Almost every professional cheerleading squad has annual tryouts. To attend tryouts, you must be at least 18 years old, have a GED or High School diploma, maintain peak physical fitness, and have another full time job. At tryouts, cheerleaders must perform dance routines, make public speeches, and demonstrate their fitness. They are often required to go through an interview process, display a unique talent, and even take tests and write essays. With only 30 to 40 cheerleaders per team, it’s a competitive process to land one of these coveted cheerleader jobs.
Teams are very selective in their hiring process because the cheerleaders will represent the team and organization. Once hired, cheerleaders have to follow strict rules about tanning, undergarments, vision wear, hair color and style, social networking, feelings, standing, eating, showering, skin care, weight, breath, feet, makeup, shaving, “jiggle tests”, cleansing, and more. It takes dedication to make it as a cheerleader.
With all the rules and time commitments, cheerleaders may only be paid $50 to $150 per home game. On average, most cheerleaders make about $1250 per season. Most cheerleaders last less than 4 seasons before moving on. NBA cheerleaders may make more money because there are more home games. Some NFL cheerleaders made headlines in 2014 by suing over the minimal pay and huge time commitments. This may change the world of cheerleading in the future.
Cheerleaders do get perks like gym passes, spa packages, and other freebies, but the biggest perk is the exposure that they receive. Many cheerleaders use cheerleading jobs to jumpstart their modeling, dancing, or acting careers. Maybe you’ve heard of famous cheerleaders like Paula Abdul, a former LA Lakers girl, or Teri Hatcher, a former cheerleader for the San Francisco 49ers? Other celebrities with cheerleading on their resume include Cameron Diaz, Christina Aguilera, Madonna, Steve Martin, George W. Bush, and Franklin D. Roosevelt.

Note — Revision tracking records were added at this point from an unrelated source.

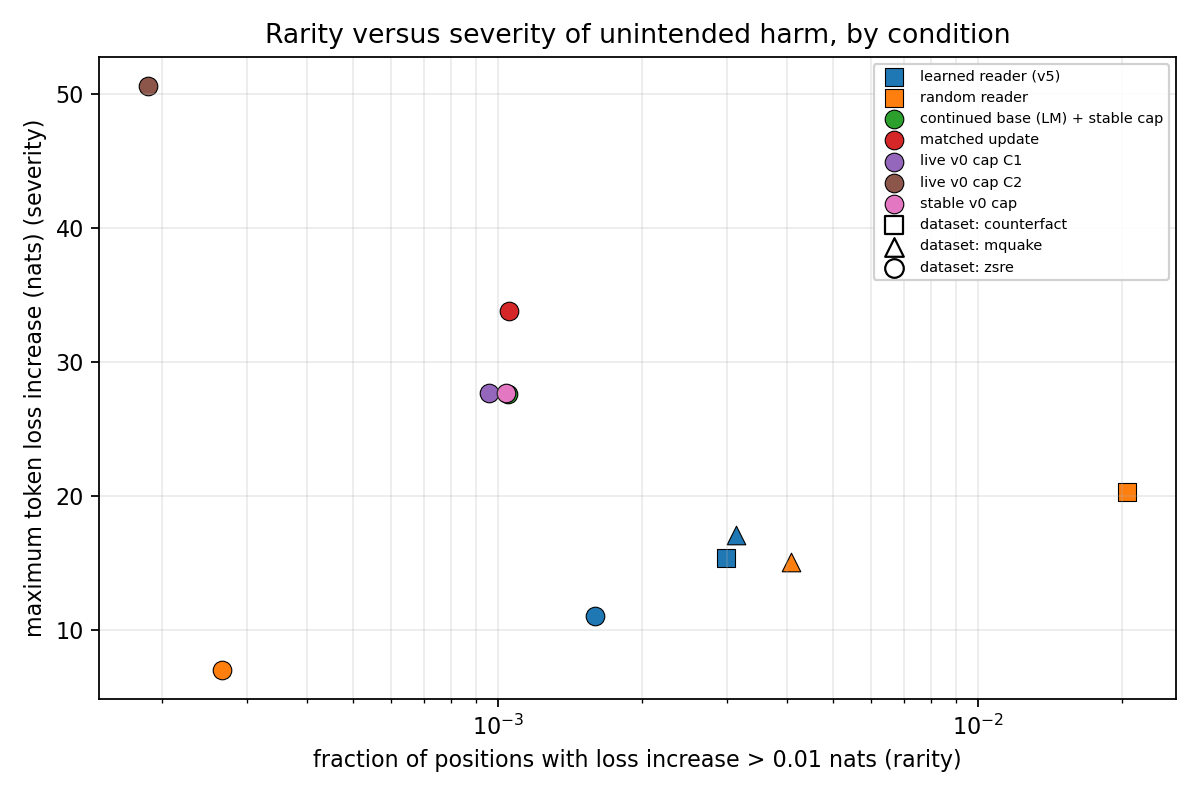
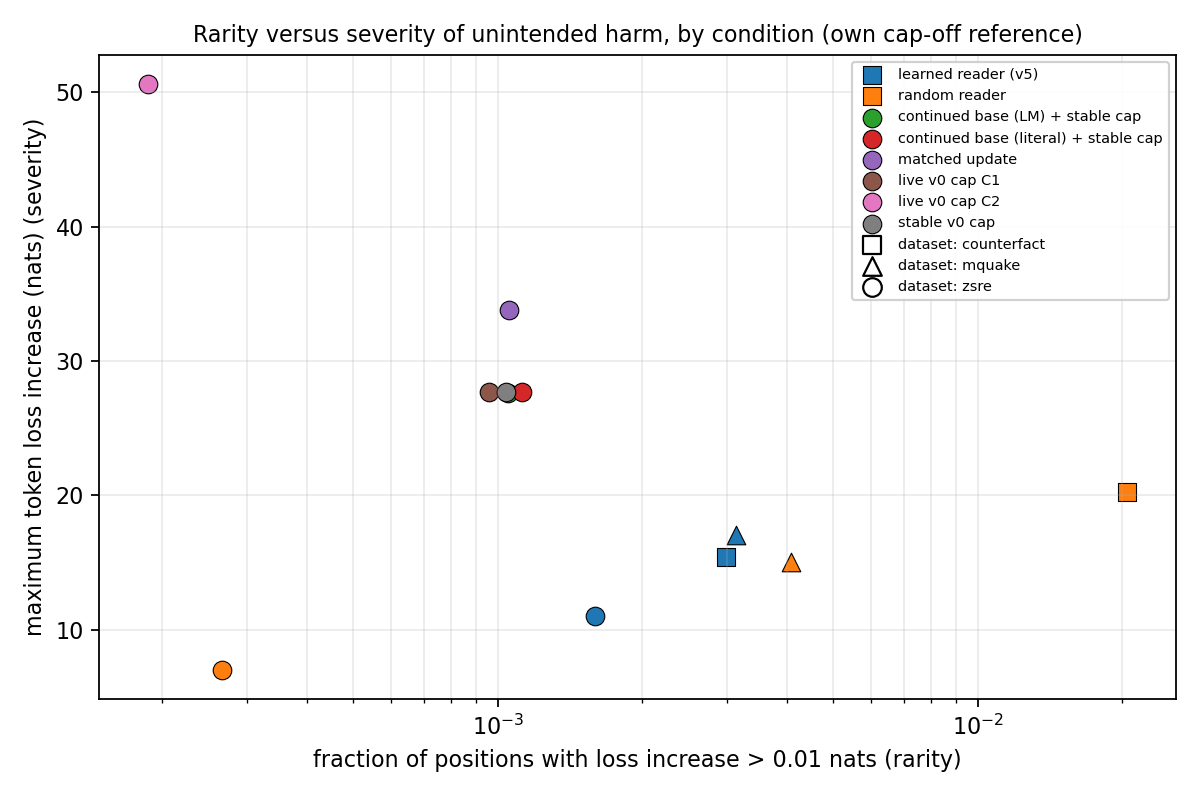
Presentation: HT-13 v1.1 (expected-shortfall ES99, receipted cells, corrected titles and caveats); generator copy updated; sealed cells
Claude-Session: https://claude.ai/code/session_01KJfiMMKuEUX8oia1Rsxsz2

diff --git a/presentation-materials/figures/tails/tail_figures.py b/presentation-materials/figures/tails/tail_figures.py
@@ -31,16 +31,50 @@ LABEL = {
 }
 
 
-def collect(pattern: str) -> dict[tuple[str, str], list[np.ndarray]]:
+def completed_attempts(receipt_root: Path) -> set[str] | None:
+    """Attempt directories of cells with a queue finish receipt (the reconciled inventory), or None if no receipts."""
+    done: set[str] = set()
+    for f in receipt_root.glob("*-*/finish.json"):
+        try:
+            for a in json.load(open(f)).get("new_attempts", []):
+                done.add(str(Path(a).resolve()))
+        except (OSError, ValueError):
+            continue
+    return done or None
+
+
+def collect(pattern: str, receipt_root: Path | None = None) -> dict[tuple[str, str], list[np.ndarray]]:
+    """Pool per-position loss changes by condition × dataset, restricted to attempts with a finish receipt.
+
+    A live cell may already have a full-validation file before its final receipt; only receipted attempts count.
+    """
+    done = completed_attempts(receipt_root) if receipt_root else None
     pooled: dict[tuple[str, str], list[np.ndarray]] = defaultdict(list)
     for f in sorted(glob.glob(pattern)):
         m = CELL_RE.search(f)
         if not m:
             continue
+        if done is not None and str(Path(f).resolve().parent) not in done:
+            continue
         cond, ds, _, _ = m.groups()
         v = np.load(f)["values"]
         pooled[(cond, ds)].append((v[:, :, 0] - v[:, :, 1]).ravel())
     return pooled
+
+
+def expected_shortfall(values, q: float = 0.99) -> float:
+    """Mean of the worst ``(1 - q)`` fraction (fractional boundary, zero mass retained); same as ``aw.scoring``."""
+    x = np.sort(np.asarray(values, np.float64).ravel())[::-1]
+    n = x.size
+    if n == 0:
+        return float("nan")
+    k = (1.0 - q) * n
+    if k <= 0:
+        return float(x[0])
+    whole = int(np.floor(k))
+    frac = k - whole
+    total = float(x[:whole].sum()) + (float(x[whole]) * frac if whole < n and frac > 0 else 0.0)
+    return total / k
 
 
 def statistics(d: np.ndarray) -> dict:
@@ -54,7 +88,7 @@ def statistics(d: np.ndarray) -> dict:
         "mean_signed": float(d.mean()),
         "exceedance": {str(t): float((d > t).mean()) for t in THRESHOLDS},
         "max": float(d.max()),
-        "es99_positive": float(np.quantile(pos, 0.99)),
+        "es99_positive": expected_shortfall(pos, 0.99),  # mean of the worst 1 % of positions, zeros included
         "half_mass_positions": half,
         "half_mass_fraction": float(half / d.size) if d.size else None,
     }
@@ -68,12 +102,14 @@ def survival(d: np.ndarray, grid: np.ndarray) -> np.ndarray:
 def main() -> None:
     ap = argparse.ArgumentParser()
     ap.add_argument("--pattern", default=str(ROOT / "results/R1/stage4_sealed_cells/*/attempt-0000/full-validation-*.npz"))
+    ap.add_argument("--receipt-root", default=str(ROOT / "logs/R1/final_queue"),
+                    help="queue receipt root; only attempts with a finish receipt are pooled")
     ap.add_argument("--out", required=True)
     args = ap.parse_args()
     out = Path(args.out)
     out.mkdir(parents=True, exist_ok=True)
 
-    pooled = collect(args.pattern)
+    pooled = collect(args.pattern, Path(args.receipt_root))
     grid = np.logspace(-3, np.log10(60), 200)
     table = {}
     curves = {}
@@ -101,7 +137,8 @@ def main() -> None:
         ax.grid(True, which="both", alpha=0.25)
         ax.legend(fontsize=6.5, loc="lower left")
     axes[0].set_ylabel("P(loss increase > x) over all validation positions")
-    fig.suptitle("Ordinary-text harm is rare and heavy-tailed: survival of the per-token loss increase, all completed cells pooled")
+    fig.suptitle("Rare severe ordinary-text harm: empirical survival of token loss increases (receipted cells pooled; "
+                 "reference = each cap's own cap-off base; zero survival is floored for display)", fontsize=9.5)
     fig.tight_layout()
     fig.savefig(out / "survival_by_dataset.png", dpi=160)
     plt.close(fig)
@@ -127,7 +164,7 @@ def main() -> None:
     ax.set_xscale("log")
     ax.set_xlabel("fraction of positions with loss increase > 0.01 nats (rarity)")
     ax.set_ylabel("maximum token loss increase (nats) (severity)")
-    ax.set_title("Rarity versus severity of unintended harm, by condition")
+    ax.set_title("Rarity versus severity of unintended harm, by condition (own cap-off reference)", fontsize=10)
     ax.grid(True, which="both", alpha=0.25)
     fig.tight_layout()
     fig.savefig(out / "rarity_vs_severity.png", dpi=160)

diff --git a/presentation-materials/tails_v1.md b/presentation-materials/tails_v1.md
@@ -1,58 +1,79 @@
-# Distributional harm on ordinary text — all completed Stage-4 cells (HT-13, v1)
+# Rare severe ordinary-text harm — all receipted Stage-4 cells (HT-13, v1.1)
 
-2026-09-26, Claude. Source: the saved per-position full-validation vectors of every completed cell
-(`results/R1/stage4_sealed_cells/*/attempt-0000/full-validation-*.npz`; 1,931 reset-context windows × 127 positions =
-245,237 positions per cell; the quantity is the per-token loss change of the cap against its own cap-off base, in nats).
-Generator: `aw/tail_figures.py` (pc_cap, canonical) with a copy at `figures/tails/tail_figures.py`; data `figures/tails/tails.json`; table `figures/tails/table.md`; run with the system `python3` (matplotlib) from the pc_cap root: `python3 -m aw.tail_figures --out /home/derp/cap/assets/presentation-materials/figures/tails`. Read-only;
-descriptive; reruns after the halt to add the S1 cells. Coverage at this run: blocks 1–4 complete and 26 of the 45
-block-5 cells in scope (S1_LM zsRE 15/15, S1_LM CounterFact 11/15).
+2026-09-26, Capstan (Claude, orchestrator); v1.1 after Capex's review (`pc_cap/docs/tasks/HT-13-round46-review.md`).
+Source: the saved per-position full-validation vectors of every cell **with a queue finish receipt**
+(`results/R1/stage4_sealed_cells/*/attempt-0000/full-validation-*.npz`, filtered by `logs/R1/final_queue/*/finish.json`;
+1,931 reset-context windows × 127 positions = 245,237 positions per cell). The quantity is the per-token loss change of
+the cap against **its own cap-off base**, in nats. Generator: `aw/tail_figures.py` (pc_cap, canonical) with a copy at
+`figures/tails/tail_figures.py`; run from the pc_cap root with the system `python3` (matplotlib):
+`python3 -m aw.tail_figures --out /home/derp/cap/assets/presentation-materials/figures/tails`. Data
+`figures/tails/tails.json`; table `figures/tails/table.md`. Descriptive; reruns after the halt (R1-D14f).
+Coverage at this run: blocks 1–4 complete; block 5 in scope 37 of 45 (S1_LM zsRE 15, S1_LM CounterFact 15,
+S1_literal zsRE 7).
 
 ## Figures
 
-- `figures/tails/survival_by_dataset.png` — P(loss increase > x) on log–log axes, one panel per dataset, all cells of a
-  condition pooled (≈ 3.7 million positions per condition × dataset).
-- `figures/tails/rarity_vs_severity.png` — fraction of positions with a loss increase above 0.01 nats (how often the
-  cap disturbs ordinary text) against the maximum single-token loss increase (how badly), one point per condition ×
-  dataset.
+- `figures/tails/survival_by_dataset.png` — empirical P(loss increase > x) on log–log axes, one panel per dataset,
+  all receipted cells of a condition pooled. Zero survival is floored at 10⁻⁹ for display only; nothing beyond each
+  curve's maximum has nonzero probability in these data.
+- `figures/tails/rarity_vs_severity.png` — fraction of positions with a loss increase above 0.01 nats against the
+  maximum single-token loss increase, one point per condition × dataset.
+
+## Definitions
+
+- **ES99+**: the mean of the worst 1 % of positions (fractional boundary, zero mass included), i.e. an expected
+  shortfall, not a percentile. v1 of this page reported the 99th percentile under this name; that was wrong (a single
+  10-nat loss among 1,000 positions has percentile 0 and ES99 1.0) and is corrected here.
+- **Half of all harm sits in**: the smallest number of positions, taken in descending order, carrying half of the
+  total positive loss change.
+- The pool repeats the same 245,237 positions across five orders and three realizations: it is a mixture of cell ×
+  position observations, not millions of independent test items. Proportions are descriptive.
 
 ## What the pooled tails show
 
-| condition | dataset | P(> 0.01) | P(> 1 nat) | P(> 5) | max (nats) | half of all harm sits in |
-|---|---|---:|---:|---:|---:|---:|
-| learned reader (v5) | zsRE | 0.159 % | 0.080 % | 0.009 % | 11.1 | 1,024 positions (0.03 %) |
-| learned reader (v5) | CounterFact | 0.298 % | 0.165 % | 0.027 % | 15.4 | 1,900 (0.05 %) |
-| learned reader (v5) | MQuAKE | 0.313 % | 0.194 % | 0.023 % | 17.1 | 2,336 (0.06 %) |
-| random reader | zsRE | 0.027 % | 0.017 % | 0.001 % | 7.0 | 225 |
-| random reader | CounterFact | 2.05 % | 1.70 % | 0.52 % | 20.3 | 18,856 (0.5 %) |
-| stable v0 cap | zsRE | 0.104 % | 0.034 % | 0.009 % | 27.7 | 262 |
-| live v0 cap C1 | zsRE | 0.096 % | 0.046 % | 0.013 % | 27.7 | 497 |
-| live v0 cap C2 | zsRE | 0.019 % | 0.016 % | 0.015 % | 50.6 | 175 |
-| matched update | zsRE | 0.105 % | 0.034 % | 0.009 % | 33.8 | 280 |
-| continued base (LM) + stable cap | zsRE | 0.105 % | 0.034 % | 0.010 % | 27.6 | 266 |
-| every v0-family cap | CounterFact, MQuAKE | 0 | 0 | 0 | 0 | — (never fires on ordinary text) |
+| condition | dataset | cells | P(> 0.01) | P(> 1 nat) | P(> 5) | max (nats) | ES99+ | half of all harm sits in |
+|---|---|---:|---:|---:|---:|---:|---:|---:|
+| learned reader (v5) | zsRE | 15 | 0.159 % | 0.080 % | 0.009 % | 11.1 | 0.26 | 1,024 positions (0.03 %) |
+| learned reader (v5) | CounterFact | 15 | 0.298 % | 0.165 % | 0.027 % | 15.4 | 0.57 | 1,900 (0.05 %) |
+| learned reader (v5) | MQuAKE | 15 | 0.313 % | 0.194 % | 0.023 % | 17.1 | 0.62 | 2,336 (0.06 %) |
+| random reader | zsRE | 15 | 0.027 % | 0.017 % | 0.001 % | 7.0 | 0.05 | 225 |
+| random reader | CounterFact | 15 | 2.05 % | 1.70 % | 0.52 % | 20.3 | 5.53 | 18,856 (0.5 %) |
+| random reader | MQuAKE | 15 | 0.409 % | 0.336 % | 0.069 % | 15.1 | 1.22 | 3,818 |
+| stable v0 cap | zsRE | 15 | 0.104 % | 0.034 % | 0.009 % | 27.7 | 0.18 | 262 |
+| live v0 cap C1 | zsRE | 15 | 0.096 % | 0.046 % | 0.013 % | 27.7 | 0.21 | 497 |
+| live v0 cap C2 | zsRE | 15 | 0.019 % | 0.016 % | 0.015 % | 50.6 | 0.32 | 175 |
+| matched update | zsRE | 15 | 0.105 % | 0.034 % | 0.009 % | 33.8 | 0.18 | 280 |
+| continued base (LM) + stable cap | zsRE | 15 | 0.105 % | 0.034 % | 0.010 % | 27.6 | 0.18 | 266 |
+| continued base (literal) + stable cap | zsRE | 7 | 0.112 % | 0.028 % | 0.008 % | 27.7 | 0.17 | 101 of 1.7 M |
+| every v0-family cap | CounterFact, MQuAKE | | 0 | 0 | 0 | 0 | 0 | never fires on ordinary text |
 
 Three statements the figures support, and their limits:
 
-1. **Harm is rare and concentrated for every condition that writes.** For the learned reader, between 0.16 % and
-   0.31 % of positions change by more than 0.01 nats, and half of all the harm sits in 0.03–0.06 % of positions. Mean
-   drift (0.002–0.007 nats) is a poor description of this: it is the average of a very small number of large losses.
-2. **The learned cap and the v0-family caps have qualitatively different tails.** The learned cap disturbs more
-   positions but its worst tokens are 11–17 nats; the v0-family caps (stable, live C1/C2, matched update, continued
-   base) disturb fewer positions on zsRE but their worst tokens reach 28–51 nats. Live C2 is the extreme case:
-   almost every position it disturbs at all is disturbed by more than 5 nats. "Rarer but heavier" versus "more
-   frequent but milder" is the trade-off the survival curves show; the mean cannot distinguish them.
-3. **On CounterFact and MQuAKE the v0-family caps never fire on ordinary text** (calibration radius 0: exact-prompt
-   matching only), so their harm is exactly zero there, while their paraphrase retention is also zero. A cap that
-   never generalises never harms; the interesting region is where retention and harm are both nonzero.
+1. **Harm is rare and concentrated for every condition that writes.** For the learned reader, 0.16–0.31 % of positions
+   change by more than 0.01 nats and half of all the harm sits in 0.03–0.06 % of positions. Mean drift (0.002–0.007
+   nats) is the average of a very small number of large losses; ES99+ of 0.26–0.62 nats says what the worst 1 % of
+   positions cost on average.
+2. **The learned cap and the v0-family caps differ in the shape of the tail, not in mean drift.** The learned cap
+   disturbs more positions but its worst tokens are 11–17 nats; the v0-family caps disturb fewer positions on zsRE and
+   their worst tokens reach 28–51 nats. Live C2 is the extreme: almost every position it disturbs at all loses more
+   than 5 nats. "Rarer but heavier" versus "more frequent but milder" is what the survival curves show and the mean
+   cannot.
+3. **On CounterFact and MQuAKE the v0-family caps never fire on ordinary text** (exact-prompt matching only), so their
+   harm against their own cap-off base is exactly zero there, while their paraphrase retention is also zero.
 
-What this does not establish: a power law or any asymptotic tail class (the survival curves are empirical over a finite
-population and the losses are bounded by the vocabulary), independence of positions (windows share text), robustness
-to unobserved inputs, or anything about temporal clustering. The κ pilot (DEC-054) and the bounded-correction
-experiment (AW-B, if run) address whether the tail can be shaped; this page only measures it.
+Reference caveat: these curves compare each cap with **its own** cap-off base. For the continued-base controls (S1)
+that base is the continued checkpoint, not the original model, so a zero or small curve does not measure the total
+departure from the original GPT-2; the saved vectors also hold the original-base reference (fields 2 and 4) and a
+second view can be produced from them.
+
+What this does not establish: a heavy-tailed distribution class, a power law or any asymptotic tail (the curves are
+empirical over a finite population and losses are bounded by the vocabulary); independence of positions; robustness
+to unobserved inputs; temporal clustering. The κ pilot (DEC-054) and the bounded-correction experiment (if run) ask
+whether the tail can be shaped; this page only measures it.
 
 ## For the deck
 
-Suggested placement under the heavy-tailed-distributions theme: the survival figure as the "why the mean misleads"
-slide; the rarity-versus-severity figure as the comparator slide, with the sentence that the registered comparators
-differ from the learned cap in the shape of the tail, not in mean drift. Numbers above are the current pooled values;
-the generator reruns after the halt and the table is replaced, not edited.
+Under the heavy-tailed-distributions theme: the survival figure as the "why the mean misleads" slide (outline slide
+6), the rarity-versus-severity figure as the comparator slide (slide 7), with the sentence that the registered
+comparators differ from the learned cap in the shape of the tail, not in mean drift. The generator reruns after the
+halt and this table is replaced, not edited.

diff --git a/presentation-materials/figures/tails/table.md b/presentation-materials/figures/tails/table.md
@@ -1,19 +1,20 @@
 | condition | dataset | cells | changed positions | P(>0.01) | P(>1) | P(>5) | max (nats) | ES99+ | half-mass positions |
 |---|---|---:|---:|---:|---:|---:|---:|---:|---:|
-| learned reader (v5) | counterfact | 15 | 0.344 % | 0.2984 % | 0.1651 % | 0.0270 % | 15.38 | 0.000 | 1900 of 3678555 |
-| learned reader (v5) | mquake | 15 | 0.355 % | 0.3133 % | 0.1941 % | 0.0226 % | 17.06 | 0.000 | 2336 of 3678555 |
-| learned reader (v5) | zsre | 15 | 0.187 % | 0.1594 % | 0.0797 % | 0.0086 % | 11.05 | 0.000 | 1024 of 3678555 |
-| random reader | counterfact | 15 | 2.167 % | 2.0450 % | 1.7049 % | 0.5219 % | 20.28 | 3.119 | 18856 of 3678555 |
-| random reader | mquake | 15 | 0.431 % | 0.4089 % | 0.3357 % | 0.0686 % | 15.07 | 0.000 | 3818 of 3678555 |
-| random reader | zsre | 15 | 0.029 % | 0.0266 % | 0.0173 % | 0.0010 % | 7.00 | 0.000 | 225 of 3678555 |
-| continued base (LM) + stable cap | counterfact | 11 | 0.000 % | 0.0000 % | 0.0000 % | 0.0000 % | 0.00 | 0.000 | 0 of 2697607 |
-| continued base (LM) + stable cap | zsre | 15 | 0.172 % | 0.1049 % | 0.0335 % | 0.0096 % | 27.61 | 0.000 | 266 of 3678555 |
+| learned reader (v5) | counterfact | 15 | 0.344 % | 0.2984 % | 0.1651 % | 0.0270 % | 15.38 | 0.571 | 1900 of 3678555 |
+| learned reader (v5) | mquake | 15 | 0.355 % | 0.3133 % | 0.1941 % | 0.0226 % | 17.06 | 0.620 | 2336 of 3678555 |
+| learned reader (v5) | zsre | 15 | 0.187 % | 0.1594 % | 0.0797 % | 0.0086 % | 11.05 | 0.260 | 1024 of 3678555 |
+| random reader | counterfact | 15 | 2.167 % | 2.0450 % | 1.7049 % | 0.5219 % | 20.28 | 5.528 | 18856 of 3678555 |
+| random reader | mquake | 15 | 0.431 % | 0.4089 % | 0.3357 % | 0.0686 % | 15.07 | 1.224 | 3818 of 3678555 |
+| random reader | zsre | 15 | 0.029 % | 0.0266 % | 0.0173 % | 0.0010 % | 7.00 | 0.048 | 225 of 3678555 |
+| continued base (LM) + stable cap | counterfact | 15 | 0.000 % | 0.0000 % | 0.0000 % | 0.0000 % | 0.00 | 0.000 | 0 of 3678555 |
+| continued base (LM) + stable cap | zsre | 15 | 0.172 % | 0.1049 % | 0.0335 % | 0.0096 % | 27.61 | 0.181 | 266 of 3678555 |
+| continued base (literal) + stable cap | zsre | 7 | 0.187 % | 0.1120 % | 0.0284 % | 0.0080 % | 27.69 | 0.165 | 101 of 1716659 |
 | matched update | counterfact | 15 | 0.000 % | 0.0000 % | 0.0000 % | 0.0000 % | 0.00 | 0.000 | 0 of 3678555 |
-| matched update | zsre | 15 | 0.169 % | 0.1053 % | 0.0338 % | 0.0092 % | 33.77 | 0.000 | 280 of 3678555 |
+| matched update | zsre | 15 | 0.169 % | 0.1053 % | 0.0338 % | 0.0092 % | 33.77 | 0.177 | 280 of 3678555 |
 | live v0 cap C1 | counterfact | 15 | 0.000 % | 0.0000 % | 0.0000 % | 0.0000 % | 0.00 | 0.000 | 0 of 3678555 |
-| live v0 cap C1 | zsre | 15 | 0.144 % | 0.0959 % | 0.0458 % | 0.0125 % | 27.68 | 0.000 | 497 of 3678555 |
+| live v0 cap C1 | zsre | 15 | 0.144 % | 0.0959 % | 0.0458 % | 0.0125 % | 27.68 | 0.210 | 497 of 3678555 |
 | live v0 cap C2 | counterfact | 15 | 0.000 % | 0.0000 % | 0.0000 % | 0.0000 % | 0.00 | 0.000 | 0 of 3678555 |
-| live v0 cap C2 | zsre | 15 | 0.021 % | 0.0187 % | 0.0160 % | 0.0150 % | 50.60 | 0.000 | 175 of 3678555 |
+| live v0 cap C2 | zsre | 15 | 0.021 % | 0.0187 % | 0.0160 % | 0.0150 % | 50.60 | 0.321 | 175 of 3678555 |
 | stable v0 cap | counterfact | 15 | 0.000 % | 0.0000 % | 0.0000 % | 0.0000 % | 0.00 | 0.000 | 0 of 3678555 |
 | stable v0 cap | mquake | 15 | 0.000 % | 0.0000 % | 0.0000 % | 0.0000 % | 0.00 | 0.000 | 0 of 3678555 |
-| stable v0 cap | zsre | 15 | 0.170 % | 0.1041 % | 0.0335 % | 0.0094 % | 27.68 | 0.000 | 262 of 3678555 |
+| stable v0 cap | zsre | 15 | 0.170 % | 0.1041 % | 0.0335 % | 0.0094 % | 27.68 | 0.179 | 262 of 3678555 |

Cheerleading alone is not a sustainable career due to the time commitment, rules, and low pay. Many cheerleaders value the experience, exposure, and extra income. If you’re an enthusiastic athlete, with model like qualities, who enjoys the spotlight and wants to cheer her favorite team to victory, then maybe you need to tryout to be a professional cheerleader. Go team!
Quick Facts About Cheerleaders
Job Title: Cheerleader
Office: Sporting events
Description: Motivate team to victory and entertain fans during sporting events
Certifications/Education: None required
Necessary Skills: Enthusiastic, Super fit
Potential Employers: Professional sports teams
Pay: $50 to $150 per home game